The Mermaid’s Madness takes the story we’ve all seen before, and puts a less fairy tale spin on it. It adds in the fact that messing with people magically is totally going to fuck them up. By now, you’ll have probably realised that in this story, no happily ever after is truly happily ever after. This is no different. By the end, I really felt sorry for Lireal. Also, it took me 55% of the book for me to notice that was Ariel all jumbled up, and I’m disappointed in myself.

With a new book we welcome a new narration style. The Stepsister’s Scheme was focused only on Danielle, but in The Mermaid’s Madness, it is opened up to everyone. We see a point of view from all of the mains, plus Lirea. It also shows that this isn’t Danielle’s book like last time. This is Lirea’s story, it is Snow’s Story, and it is a little bit of Danielle’s story, too. Danielle keeps trying to take over, but she learns to share this time around.

In this one, Snow is working on herself and her magic. That is why this is partly her story, we spend a lot of time with her as she learns how to work her magic better. Talia is lost in her head a lot, as she feels guilty for the queen getting hurt. Danielle is still mostly useless, though. The only thing Danielle does is hold the group together. Both Snow and Talia look towards her to lead them, though I still can’t quite figure out why.

Again, this is mostly a feminine cast. Every major character in both of these books is female. The boys are off to the side. In the last book, it felt really masculine. They were joking, but they felt like the kind of jokes young teenage boys would make. In this one, it feels more feminine. I can’t point to any one change, (though I can point to a single joke that made me go “aha! feminine!” – it involved a diaper joke) but I felt like I was with a group of females this time.

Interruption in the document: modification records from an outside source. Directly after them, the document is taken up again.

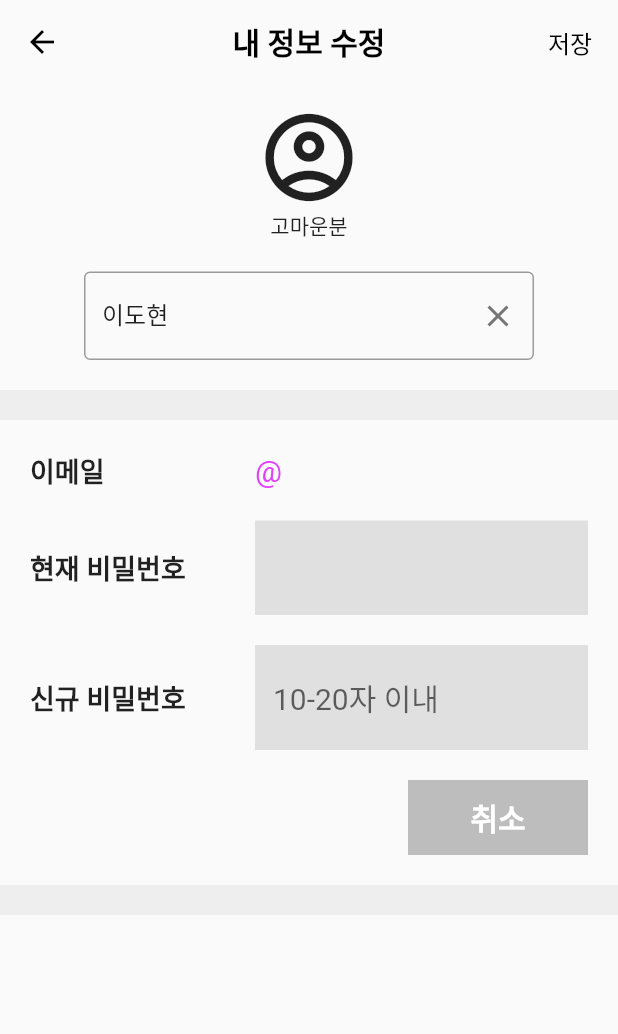
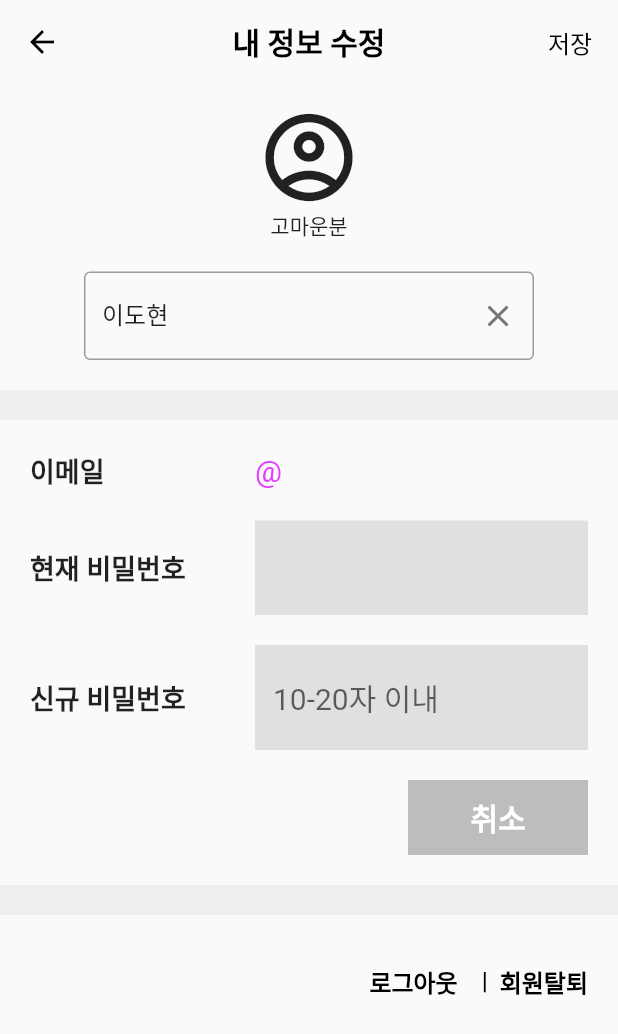
Before and after one commit to hub0502/flutter_nation_of_delivery, a Flutter app: the UserInfoModifyPage screen opened by its route, after a tap on "변경", on a phone screen of 412 x 824 dp. Shown: the top 1034 px of the screen. Run offline on Flutter 3.47's test engine with Material 2 defaults, Android fonts, the light colour scheme and no system bars; our stand-ins replace firebase_auth, firebase_core, google_sign_in; missing offline and left inert: flutter_facebook_auth; accounts and stored records are empty.

Commit message:
login logout clear

```diff
--- a/lib/components/appbarsDesign.dart
+++ b/lib/components/appbarsDesign.dart
@@ -1,5 +1,6 @@
 import 'package:flutter/material.dart';
 
+// ignore: must_be_immutable
 class MainAppbarDesign extends StatelessWidget implements PreferredSizeWidget {
   List<Widget> actionButtons;
   String titleText;
@@ -11,7 +12,6 @@ class MainAppbarDesign extends StatelessWidget implements PreferredSizeWidget {
       required this.actionButtons});
 
   @override
-  // TODO: implement preferredSize
   Size get preferredSize => const Size.fromHeight(70);
 
   @override
--- a/lib/main.dart
+++ b/lib/main.dart
@@ -1,4 +1,3 @@
-import 'package:firebase_auth/firebase_auth.dart';
 import 'package:firebase_core/firebase_core.dart';
 import 'package:flutter/material.dart';
 import 'package:flutter_nation_of_delivery/pages/HomePage.dart';
--- a/lib/pages/HomePage.dart
+++ b/lib/pages/HomePage.dart
@@ -1,4 +1,3 @@
-import 'package:firebase_auth/firebase_auth.dart';
 import 'package:flutter/material.dart';
 
 class Home extends StatelessWidget {
--- a/lib/pages/LoginPage.dart
+++ b/lib/pages/LoginPage.dart
@@ -1,5 +1,3 @@
-import 'dart:math';
-
 import 'package:flutter/material.dart';
 import 'package:firebase_auth/firebase_auth.dart';
 import 'package:flutter_nation_of_delivery/pages/MyPage.dart';
@@ -12,7 +10,6 @@ class LoginPage extends StatefulWidget {
 }
 
 class _LoginPageState extends State<LoginPage> {
-  final GlobalKey<FormState> _formKey = GlobalKey<FormState>();
   final TextEditingController _emailController =
       TextEditingController(text: 'test@gmail.com'); //입력되는 값을 제어
   final TextEditingController _passwordController =
@@ -71,7 +68,7 @@ class _LoginPageState extends State<LoginPage> {
       // if (_formKey.currentState!.validate()) {
       //   FocusScope.of(context).requestFocus(FocusNode());
       try {
-        var user = await FirebaseAuth.instance.signInWithEmailAndPassword(
+        await FirebaseAuth.instance.signInWithEmailAndPassword(
             email: _emailController.text, password: _passwordController.text);
         await FirebaseAuth.instance.setPersistence(Persistence.NONE);
         checkLogin();
@@ -203,6 +200,18 @@ class _LoginPageState extends State<LoginPage> {
                               //       color: Colors.black,
                               //     ),
                               //     {}),
+                              Row(
+                                mainAxisAlignment: MainAxisAlignment.center,
+                                children: [
+                                  Text('혹시, 배달의민족이 처음이신가요?'),
+                                  TextButton(
+                                      onPressed: () => {},
+                                      child: Text(
+                                        '회원가입',
+                                        style: TextStyle(),
+                                      ))
+                                ],
+                              )
                             ],
                           ),
                         ],
--- a/lib/pages/UserInfoModifyPage.dart
+++ b/lib/pages/UserInfoModifyPage.dart
@@ -1,5 +1,6 @@
 import 'package:firebase_auth/firebase_auth.dart';
 import 'package:flutter/material.dart';
+import 'package:flutter_nation_of_delivery/pages/LoginPage.dart';
 
 import '../components/appbarsDesign.dart';
 
@@ -161,8 +162,45 @@ class _UserInfoModifyPageState extends State<UserInfoModifyPage> {
     );
   }
 
+  Widget userState() {
+    return Padding(
+        padding: EdgeInsets.all(20),
+        child: Row(
+          mainAxisAlignment: MainAxisAlignment.end,
+          children: [
+            TextButton(
+                onPressed: () async {
+                  await FirebaseAuth.instance.signOut();
+                  setState(() {});
+                },
+                child: Text('로그아웃',
+                    style: TextStyle(
+                      fontSize: 16,
+                      fontWeight: FontWeight.w600,
+                      color: Colors.black,
+                    ))),
+            Text('  |  ',
+                style: TextStyle(
+                  fontSize: 16,
+                  fontWeight: FontWeight.w600,
+                  color: Colors.black,
+                )),
+            Text('회원탈퇴',
+                style: TextStyle(
+                  fontSize: 16,
+                  fontWeight: FontWeight.w600,
+                  color: Colors.black,
+                ))
+          ],
+        ));
+  }
+
   @override
   Widget build(BuildContext context) {
+    return StreamBuilder(
+        stream: FirebaseAuth.instance.authStateChanges(),
+        builder: (context, snapshot) {
+          if (snapshot.hasData) {
             return Scaffold(
                 appBar: MainAppbarDesign(
                   titleCenter: true,
@@ -183,9 +221,13 @@ class _UserInfoModifyPageState extends State<UserInfoModifyPage> {
                       userProfile(),
                       containerMargin(),
                       modifyInfo(),
-              containerMargin()
+                      containerMargin(),
+                      userState()
                     ],
                   ),
                 )));
           }
+          return LoginPage();
+        });
   }
+}
```
Lines whose indentation alone changed are shown as unchanged.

Once again, this is a tale of life or death. Queen Beatrice will die if they don’t find a way to save her. Yet, they play around and joke and have fun. It just doesn’t fit. At one point, Snow is actively playing tricks on others for her own amusement. Yet, I will admit Jim C. Hines makes marvelous turns of phrase. “Oh, go fondle a dragon.” “Kraken bugger us all!” come to mind. 

I love the concept of these books. I like seeing the dark side of the story. I just wish I could figure out what I was missing to like these better.

To read more reviews for this series, check out the Princess series page!